With a background in fungal biology, it was initially a daunting task to develop a MS-based substrate profiling method for proteases. The design and development of this methodology required me to learn peptide chemistry, HPLC and mass spectrometry. However the most difficult challenge that I encountered during the assay development process was the computational design of the peptide substrates. The goal was to have maximum amino acid sequence diversity in the minimal amount of peptides. This required a complex algorithm and therefore I collaborated with a mathematician who unfortunately had no knowledge of biochemistry. This required me to teach about basic protein chemistry and learn basic programming. After several failed attempts we succeeded in generating a successful algorithm that was ultimately used to design each peptide in the MSP-MS assay.

Where do you see your career in bioanalysis taking you?

Shortly after the first publication of the MSP-MS method, I began to receive emails from academic groups and biotechnology and pharmaceutical companies who were interested in collaborating with us or were looking for assistance in setting up the MSP-MS assay in-house. Due to this high demand for substrate profiling of biological samples, I am now in the process of setting up a company, called Alaunus Biosciences that provides a fee-for-service to the biotech/pharma industry for protease profiling. In addition, Alaunus Biosciences has begun to develop an R&D component with a focus on developing protease-activated pro-drugs that target diverse diseases such as cancer, pancreatitis and microbial infections. We have shown that Schistosoma mansoni, the causative agent of Schistosomiasis secretes a variety of proteases at different stages of the infective lifecycle. These proteases have distinguishable proteolytic signatures compared to human host proteases and therefore will allow us to develop an activity-based biomarker of infection and disease progression.

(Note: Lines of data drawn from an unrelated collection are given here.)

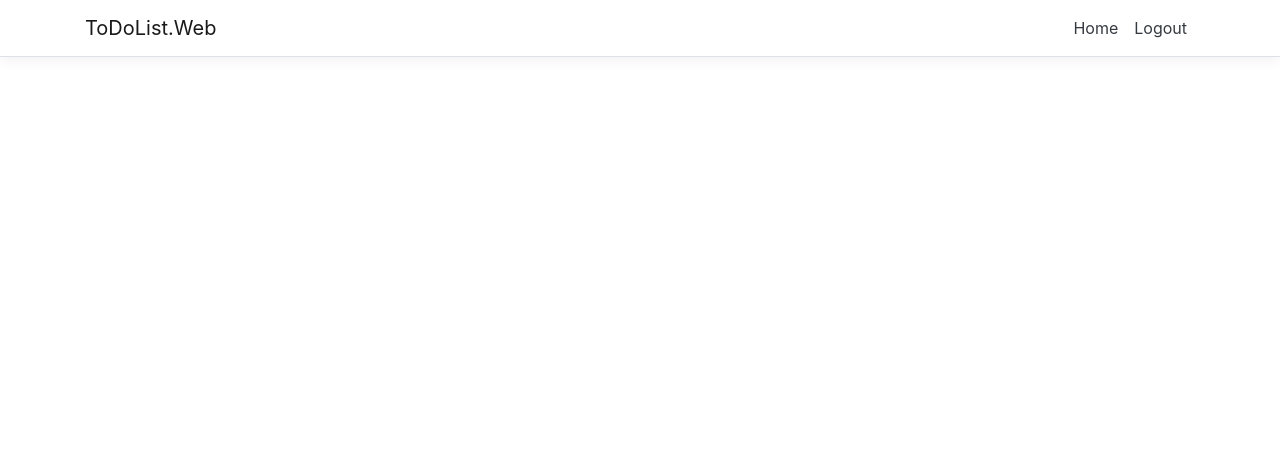
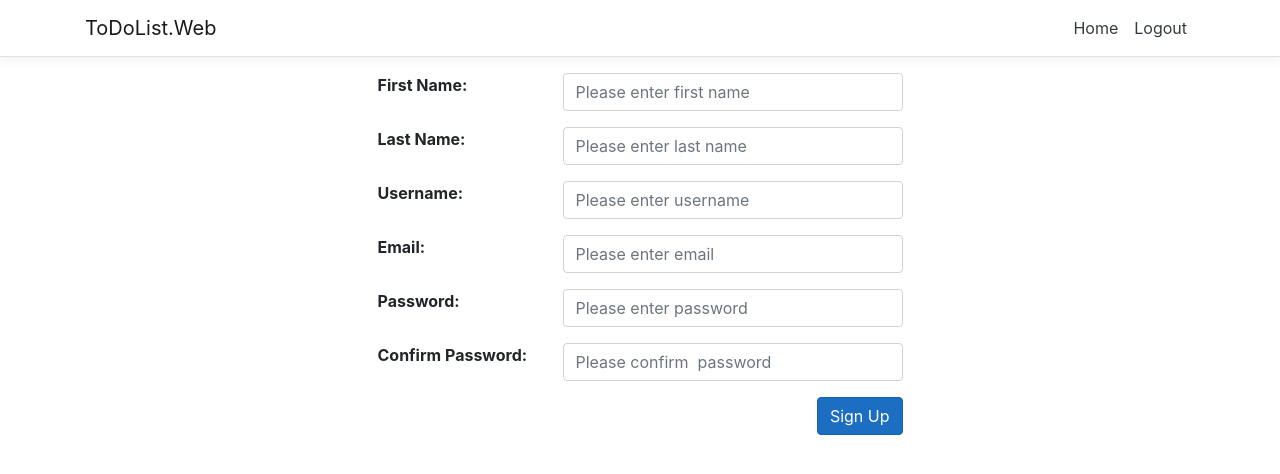
Before and after one commit to rickychongjl/ToDoList, an Angular app in the folder ToDoList.Web/ClientApp/: page /account/sign-up in a window 1280 px wide. Before the commit this address led to /. Shown: the top 474 px of the page. Built offline with nearby package versions, Linux system fonts and the light colour scheme.

Commit message:
refactored sign up page

```diff
--- a/ToDoList.Web/ClientApp/src/app/account/account.module.ts
+++ b/ToDoList.Web/ClientApp/src/app/account/account.module.ts
@@ -4,11 +4,13 @@ import { LoginComponent } from './login/login.component';
 import { SignUpComponent } from './sign-up/sign-up.component'
 import { FormsModule } from '@angular/forms';
 import { AccountRoutingModule } from './account-routing.module';
+import { AuthFormComponent } from './shared/components/auth-form/auth-form.component';
 
 @NgModule({
   declarations: [
     LoginComponent,
-    SignUpComponent
+    SignUpComponent,
+    AuthFormComponent
   ],
   imports: [
     CommonModule,
--- a/ToDoList.Web/ClientApp/src/app/account/login/login.component.html
+++ b/ToDoList.Web/ClientApp/src/app/account/login/login.component.html
@@ -1,20 +1,28 @@
 <div class="container">
-  <div class="row">
-    <label>
-      <strong>Username:</strong>
-      <input type="text" placeholder="Please enter username" [(ngModel)]="model.username" required />
-    </label>
+  <div class="row form-group justify-content-center">
+    <div class="col-12 col-lg-2 text-lg-center my-auto">
+      <label for="username"><strong>Username:</strong></label>
+    </div>
+    <div class="col-12 col-lg-4">
+      <input id="username" type="text" class="form-control" placeholder="Please enter username" [(ngModel)]="model.username" required />
+    </div>
   </div>
-
-  <div class="row">
-    <label>
-      <strong>Password:</strong>
-      <input type="password" placeholder="Please enter password" [(ngModel)]="model.password" required />
-    </label>
+  <div class="row form-group mt-3 justify-content-center">
+    <div class="col-12 col-lg-2 text-lg-center my-auto">
+      <label for="password"><strong>Password:</strong></label>
+    </div>
+    <div class="col-12 col-lg-4">
+      <input id="password" type="password" class="form-control" placeholder="Please enter password" [(ngModel)]="model.password" required />
+    </div>
   </div>
-  <div class="row align-middle"><button type="button" class="btn-default" (click)="login()">Login</button></div>
-
-    <p>{{results.responseMessage}}</p>
-
-
+  <div class="row mt-1 justify-content-lg-center">
+    <div class="col-12 col-lg-6 my-auto">
+      <button type="button" class="btn btn-primary float-lg-right float-left" (click)="login()">Login</button>
+    </div>
+  </div>
+  <div *ngIf="!results.isAuthentic">
+    <div class="row justify-content-lg-center">
+      <small class="text-danger">{{results.responseMessage}}</small>
+    </div>
+  </div>
 </div>
--- a/ToDoList.Web/ClientApp/src/app/account/login/login.component.ts
+++ b/ToDoList.Web/ClientApp/src/app/account/login/login.component.ts
@@ -18,8 +18,14 @@ export class LoginComponent implements OnInit {
   constructor(private http: HttpClient, private userService: UserService, private authService: AuthService, private router: Router) {  }
 
   ngOnInit() {
-    if (this.authService.isAuthenticated()) {
+    //Special case where we call isAuthenticated not through canActivate, hence we need to broadcast authNavStatus state
+    var result = this.authService.isAuthenticated();
+    if (result) {
       this.router.navigate(['home']);
+      this.userService.authNavStatusSource.next(true);
+    }else{
+      this.router.navigate(['/account/login']);
+      this.userService.authNavStatusSource.next(false);
     }
   }
 
--- /dev/null
+++ b/ToDoList.Web/ClientApp/src/app/account/shared/components/auth-form/auth-form.component.html
@@ -0,0 +1 @@
+<router-outlet></router-outlet>
--- /dev/null
+++ b/ToDoList.Web/ClientApp/src/app/account/shared/components/auth-form/auth-form.component.ts
@@ -0,0 +1,15 @@
+import { Component, OnInit } from '@angular/core';
+
+@Component({
+  selector: 'app-auth-form',
+  templateUrl: './auth-form.component.html',
+  styleUrls: ['./auth-form.component.css']
+})
+export class AuthFormComponent implements OnInit {
+
+  constructor() { }
+
+  ngOnInit() {
+  }
+
+}
--- a/ToDoList.Web/ClientApp/src/app/account/sign-up/sign-up.component.html
+++ b/ToDoList.Web/ClientApp/src/app/account/sign-up/sign-up.component.html
@@ -1,48 +1,63 @@
 <div class="container">
-  <div class="row">
-    <label>
-      <strong>First Name:</strong>
-      <input type="text" placeholder="Please enter first name" [(ngModel)]="user.details.firstName" required />
-    </label>
+  <div class="row form-group justify-content-center">
+    <div class="col-12 col-lg-2">
+      <label for="firstName">
+        <strong>First Name:</strong>
+      </label>
+    </div>
+    <div class="col-12 col-lg-4">
+      <input id="firstName" type="text" class="form-control" placeholder="Please enter first name" [(ngModel)]="user.details.firstName" required />
+    </div>
   </div>
 
-  <div class="row">
-    <label>
-      <strong>Last Name:</strong>
-      <input type="text" placeholder="Please enter last name" [(ngModel)]="user.details.lastName" required />
-    </label>
+  <div class="row form-group justify-content-center">
+    <div class="col-12 col-lg-2">
+      <label for="lastName"><strong>Last Name:</strong></label>
+    </div>
+    <div class="col-12 col-lg-4">
+      <input id="lastName" type="text" class="form-control" placeholder="Please enter last name" [(ngModel)]="user.details.lastName" required />
+    </div>
   </div>
 
-  <div class="row">
-    <label>
-      <strong>Username:</strong>
-      <input type="text" placeholder="Please enter username" [(ngModel)]="user.details.userName" required />
-    </label>
+  <div class="row form-group justify-content-center">
+    <div class="col-12 col-lg-2">
+      <label for="username"><strong>Username:</strong></label>
+    </div>
+    <div class="col-12 col-lg-4">
+      <input id="username" type="text" class="form-control" placeholder="Please enter username" [(ngModel)]="user.details.userName" required />
+    </div>
   </div>
 
-  <div class="row">
-    <label>
-      <strong>Email:</strong>
-      <input type="email" placeholder="Please enter email" [(ngModel)]="user.details.email" required />
-    </label>
+  <div class="row form-group justify-content-center">
+    <div class="col-12 col-lg-2">
+      <label for="email"><strong>Email:</strong></label>
+    </div>
+    <div class="col-12 col-lg-4">
+      <input id="email" type="email" class="form-control" placeholder="Please enter email" [(ngModel)]="user.details.email" required />
+    </div>
   </div>
 
-  <div class="row">
-    <label>
-      <strong>Password:</strong>
-      <input type="password" placeholder="Please enter password" [(ngModel)]="user.details.password" required />
-    </label>
+  <div class="row form-group justify-content-center">
+    <div class="col-12 col-lg-2">
+      <label for="password"><strong>Password:</strong></label>
+    </div>
+    <div class="col-12 col-lg-4">
+      <input id="password" type="password" class="form-control" placeholder="Please enter password" [(ngModel)]="user.details.password" required />
+    </div>
   </div>
 
-  <div class="row">
-    <label>
-      <strong>Confirm password:</strong>
-      <input type="password" placeholder="Please confirm password" [(ngModel)]="user.confirmPassword" required />
-    </label>
+  <div class="row form-group justify-content-center">
+    <div class="col-12 col-lg-2">
+      <label for="confirmPasswrod"><strong>Confirm Password:</strong></label>
+    </div>
+    <div class="col-12 col-lg-4">
+      <input id="confirmPasswrod" type="password" class="form-control" placeholder="Please confirm  password" [(ngModel)]="user.confirmPassword"
+        required />
+    </div>
   </div>
-  <div class="row align-middle"><button type="button" class="btn-default" (click)="signUp()">Sign Up</button></div>
-
-  <!--<p>{{results.responseMessage}}</p>-->
-
-
+  <div class="row justify-content-lg-center">
+    <div class="col-6">
+      <button type="button" class="btn btn-primary float-lg-right float-lg-left" (click)="signUp()">Sign Up</button>
+    </div>
+  </div>
 </div>
--- a/ToDoList.Web/ClientApp/src/app/nav-menu/nav-menu.component.html
+++ b/ToDoList.Web/ClientApp/src/app/nav-menu/nav-menu.component.html
@@ -23,15 +23,15 @@
             <a class="nav-link text-dark" [routerLink]="['/home']">Home</a>
           </li>
           <li class="nav-item" [routerLinkActive]="['link-active']">
-            <a class="nav-link text-dark" [routerLink]="['/login']" (click)="logout()">Logout</a>
+            <a class="nav-link text-dark" [routerLink]="['/account/login']" (click)="logout()">Logout</a>
           </li>
         </ul>
         <ul class="navbar-nav flex-grow" *ngIf="!status">
           <li class="nav-item" [routerLinkActive]="['link-active']">
-            <a class="nav-link text-dark" [routerLink]="['/login']">Login</a>
+            <a class="nav-link text-dark" [routerLink]="['/account/login']">Login</a>
           </li>
           <li class="nav-item" [routerLinkActive]="['link-active']">
-            <a class="nav-link text-dark" [routerLink]="['/sign-up']">Sign Up</a>
+            <a class="nav-link text-dark" [routerLink]="['/account/sign-up']">Sign Up</a>
           </li>
         </ul>
       </div>
--- a/ToDoList.Web/ClientApp/src/app/shared/services/auth/auth-guard.service.ts
+++ b/ToDoList.Web/ClientApp/src/app/shared/services/auth/auth-guard.service.ts
@@ -11,7 +11,7 @@ export class AuthGuard implements CanActivate{
   constructor(private auth: AuthService, private router: Router, private userService: UserService) { }
   canActivate(): boolean {
     if (!this.auth.isAuthenticated()) {
-      this.router.navigate(['login']);
+      this.router.navigate(['/account/login']);
       this.userService.authNavStatusSource.next(false);
       return false;
     }
--- a/ToDoList.Web/ClientApp/src/app/shared/services/auth/auth-service.service.ts
+++ b/ToDoList.Web/ClientApp/src/app/shared/services/auth/auth-service.service.ts
@@ -15,9 +15,6 @@ export class AuthService {
     if (!token) {
       return false;
     }
-    //var result = !this.jwtHelper.isTokenExpired(token);
-    //var currentTime = Date.now();
-    //if(token.exp)
     return true;
   }
 
```
Also changed, not shown: ToDoList.Web/ClientApp/src/app/account/account-routing.module.ts (+7 -3 lines), ToDoList.Web/ClientApp/src/app/shared/services/user-services/user-service.service.ts (+2 -5 lines), ToDoList.Web/ClientApp/src/app/account/shared/components/auth-form/auth-form.component.css (added), 1 other file (tests, documents, lock files or other folders).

How do you envisage the field of bioanalysis evolving in the future?

I anticipate that quantitation of RNA or protein levels in biological samples as a means of diagnosing a disease or developing a treatment strategy will be greatly enhanced by including quantitation of enzymatic activity, particularly of proteases. In our experience, the most abundant proteases secreted from cancer cells do not necessarily produce the most abundant activity. In fact, we have shown that the dominant proteolytic activity in pancreatic cancer secretions is due to Cathepsin E, the fifth most abundant protease in the secretome. In the absence of an activity-based assay, this enzyme would be readily overlooked as a marker for pancreatic cancer. In addition, we have observed that aggressive and non-aggressive breast cancer cell lines have very different proteolytic signatures however the protein levels of each protease as assessed by proteomics are largely the same. The difference in activity is due to the ratio between proteases and inhibitor. The aggressive cell lines produce less protease inhibitors relative to the non-aggressive cell line and therefore the proteolytic activity is greatly amplified.

Please list 5 of your recent publications, and select one that best highlights your career to date in the field of bioanalysis.

O’Donoghue AJ, Eroy-Reveles AA, Knudsen GM et al. Global identification of peptidase specificity by multiplex substrate profiling. Nat. Methods. 9(11), 1095–1100 (2012).

Sojka D, Franta Z, Frantová H et al. Characterization of gut-associated cathepsin D hemoglobinase from tick Ixodes ricinus (IrCD1). J Biol. Chem. 287(25), 21152–21163 (2012).

Jäger S, Cimermancic P, Gulbahce N et al. Global landscape of HIV-human protein complexes. Nature. 481(7381), 365–370,(2012).

Mahon CS, O’Donoghue AJ, Goetz DH, Murray PG, Craik CS, Tuohy MG. Characterization of a multimeric, eukaryotic prolyl aminopeptidase: an inducible and highly specific intracellular peptidase from the non-pathogenic fungus Talaromyces emersonii. Microbiology. 155, 3673–3682 (2009).

O’Donoghue AJ, Mahon CS, Goetz DH et al. Inhibition of a secreted glutamic peptidase prevents growth of the fungus Talaromyces emersonii. J Biol. Chem. 283(43), 29186–29195 (2008).


Leave A Comment